If this is hell, at least it's got a helluva deent soundtrack.


THE PRESS RELEASE: “A shadow simultaneously is and is not, a presence and an absence staking claim on the world. Fotocrime not only survives, but thrives in the shadows — beneath a heaviness that cannot be escaped, within melodies that defy light and dark. With South Of Heaven, the second full-length chapter in the project’s narrative, Fotocrime has found comfort on the fringe. “It’s been a journey of persistence and obsession, more character actor than leading man,” R., the singer, songwriter, musician, and producer behind Fotocrime, says. “South of Heaven is deeply personal, an honest fiction, an exposed nerve pulsing in a blanket of fog.” South of Heaven is the backlit highway slithering from 2018’s Principle of Pain, which bowed at the altar of post-street punks Blitz while nodding at the megawatt gleam of Depeche Mode and churn of Red Lorry Yellow Lorry. The stories comprising South of Heaven are winding and boundless, unfolding with unexpected paths and hairpin turns. Touching the myths of Saturn and Phaethon and mining the lives of Bruno Ganz and Francis Bacon, the album carves a landscape that spans both earthly and astral planes. “This is a record for late night drives, a soundtrack for headlights illuminating the horizon,” R. says. “I’ll make music until the end of my days, with or without a listener, but I’m happy to have a passenger for the ride into the dark.” Equal parts heathen and heaven, Fotocrime’s 10 new dispatches are summoned from a darkness that lives all around us, deep within us. Follow your intrepid guide Fotocrime into the dark night ahead.

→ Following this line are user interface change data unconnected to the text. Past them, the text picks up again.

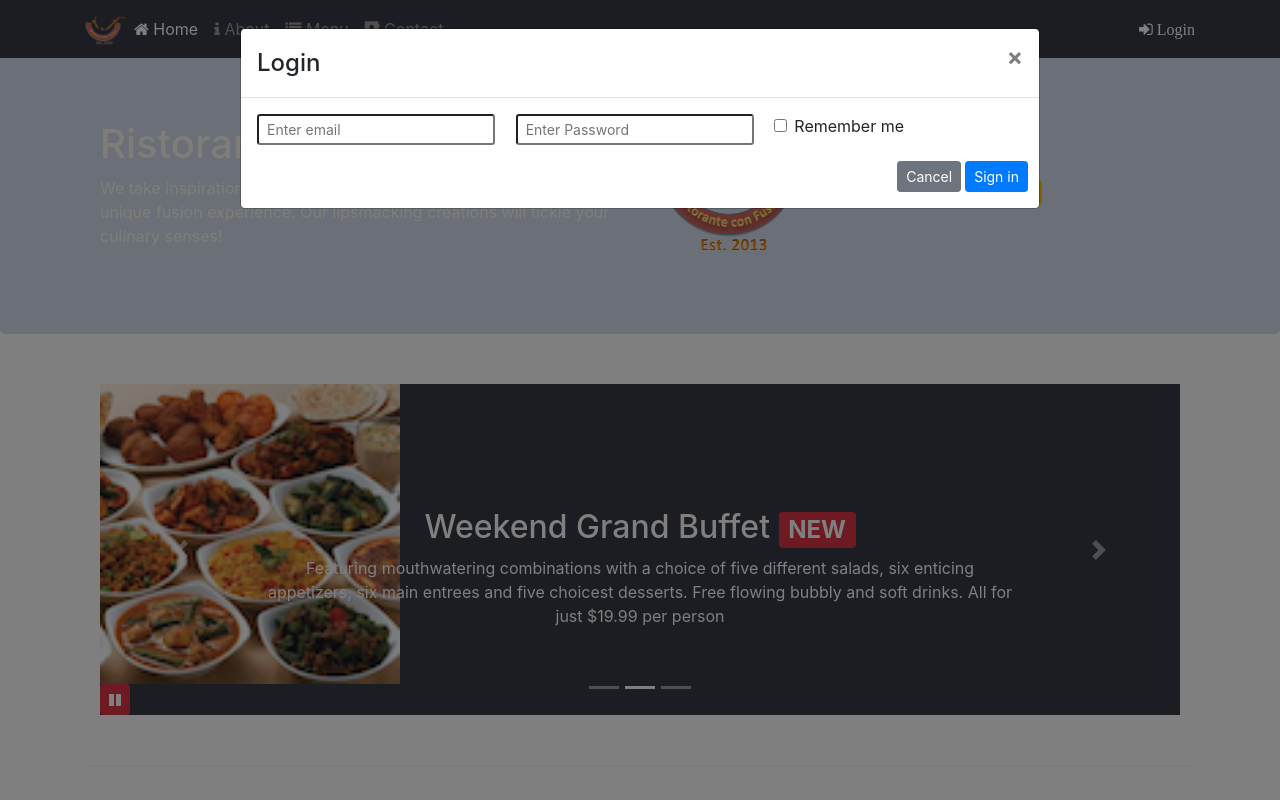
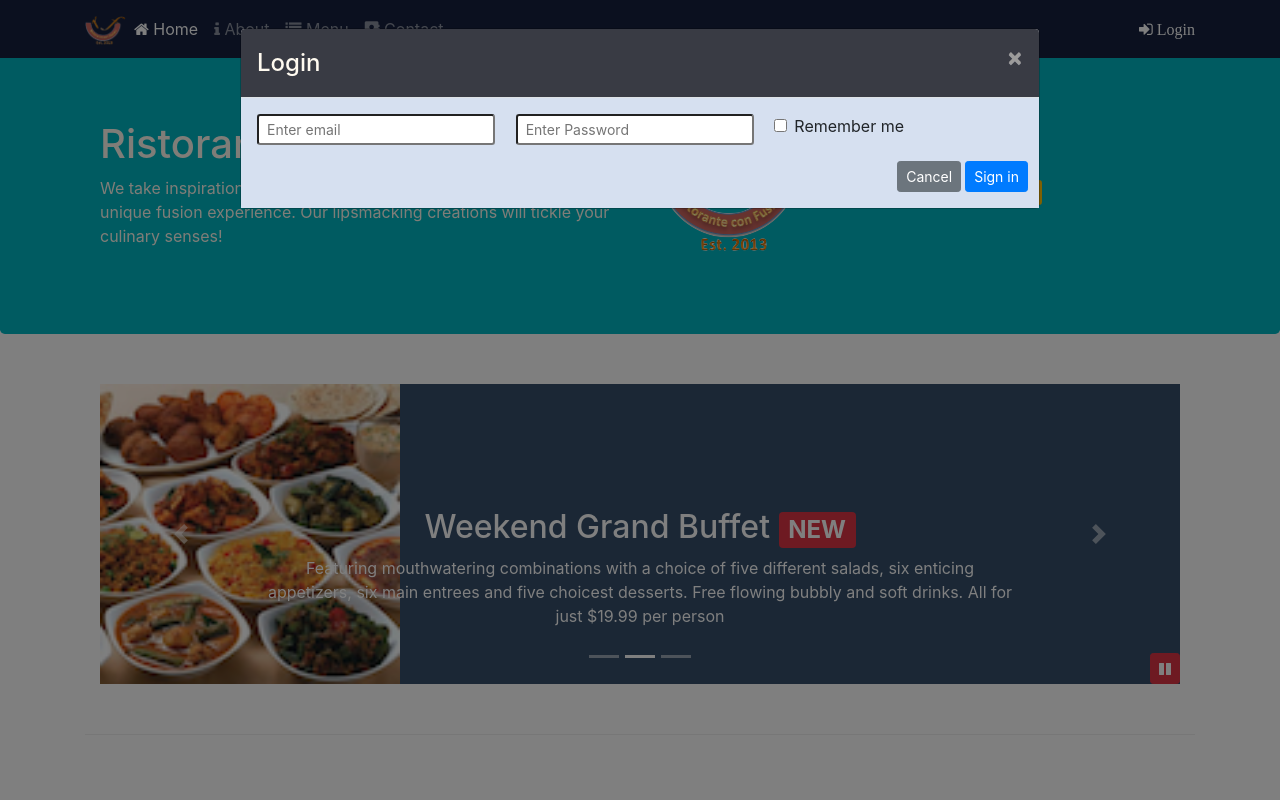
Before and after one commit to Koundinya-noob/conFusion, a website: page index.html in a window 1280 px wide. Both pictures are taken after a click on the link "Login". Shown: the top 800 px of the page. Drawn offline with nearby package versions, Linux system fonts and the light colour scheme.

Commit message:
Assignment 4

```diff
--- /dev/null
+++ b/css/styles.scss
@@ -0,0 +1,19 @@
+$lt-gray: #ddd;
+$background-dark: #393b44;
+$background-light: #d6e0f0;
+$background-pale: f6f6f6;
+
+// Height variables
+$carousel-item-height: 300px;
+
+.modal-header {
+    background: $background-dark;
+    color: #fffaf0;
+    button {
+    color: #fffaf0;
+    }
+}
+
+.modal-body {
+    background: $background-light;
+}
--- a/index.html
+++ b/index.html
@@ -11,6 +11,7 @@
     <link rel="stylesheet" href="node_modules/bootstrap/dist/css/bootstrap.css">
     <link rel="stylesheet" type="text/css" href="node_modules/font-awesome/css/font-awesome.min.css">
     <link rel="stylesheet" type="text/css" href="node_modules/bootstrap-social/bootstrap-social.css">
+    <link rel="stylesheet" href="css/styles-old.css">
     <link rel="stylesheet" href="css/styles.css">
     <title>Ristorante Con Fusion</title>
 </head>
@@ -30,7 +31,7 @@
                     <li class="nav-item"><a class="nav-link" href="./contactus.html"><span class="fa fa-address-book"></span> Contact</a></li>
                 </ul>
                 <span class="navbar-text">
-                    <a data-toggle="modal" data-target="#loginModal">
+                    <a id="login-btn">
                         <span class="fa fa-sign-in">  Login
                         </span>
                     </a>
@@ -85,7 +86,7 @@
                     <img src="img/logo.png" class="img-fluid">
                 </div>
                 <div class="col-6 col-sm-3 align-self-center">
-                    <a role="button" class="btn-sm btn-warning text-decoration-none" data-toggle="modal" data-target="#Reservemodal">Reserve Table</a>
+                    <a id="reserve-btn" role="button" class="btn-sm btn-warning text-decoration-none">Reserve Table</a>
                 </div>
             </div>
         </div>
@@ -314,6 +315,14 @@
                 }
 
             });
+
+            $("#login-btn").click(function(){
+                $('#loginModal').modal('show');
+            });
+
+            $('#reserve-btn').click(function(){
+                $('#Reservemodal').modal('show');
+            });
         });
     </script>
 </body>
```
Also changed, not shown: css/styles.css.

MY TWO CENTS: Don’t let the title fool you. This is not a full-length tribute to the classic Slayer album. But it is a disc that’s almost just as dark and heavy — in its own special way. Essentially the solo project of Louisville singer, songwriter and musician Ryan Patterson, Fotocrime efficiently and effectively connect the brooding, pitch-black menace of post-punk to the mesmerizing machine-drive noir of electro to create a magnificently grim hybrid that adds up to far more than the sum of its evil parts. If this is hell, at least it’s got a decent soundtrack.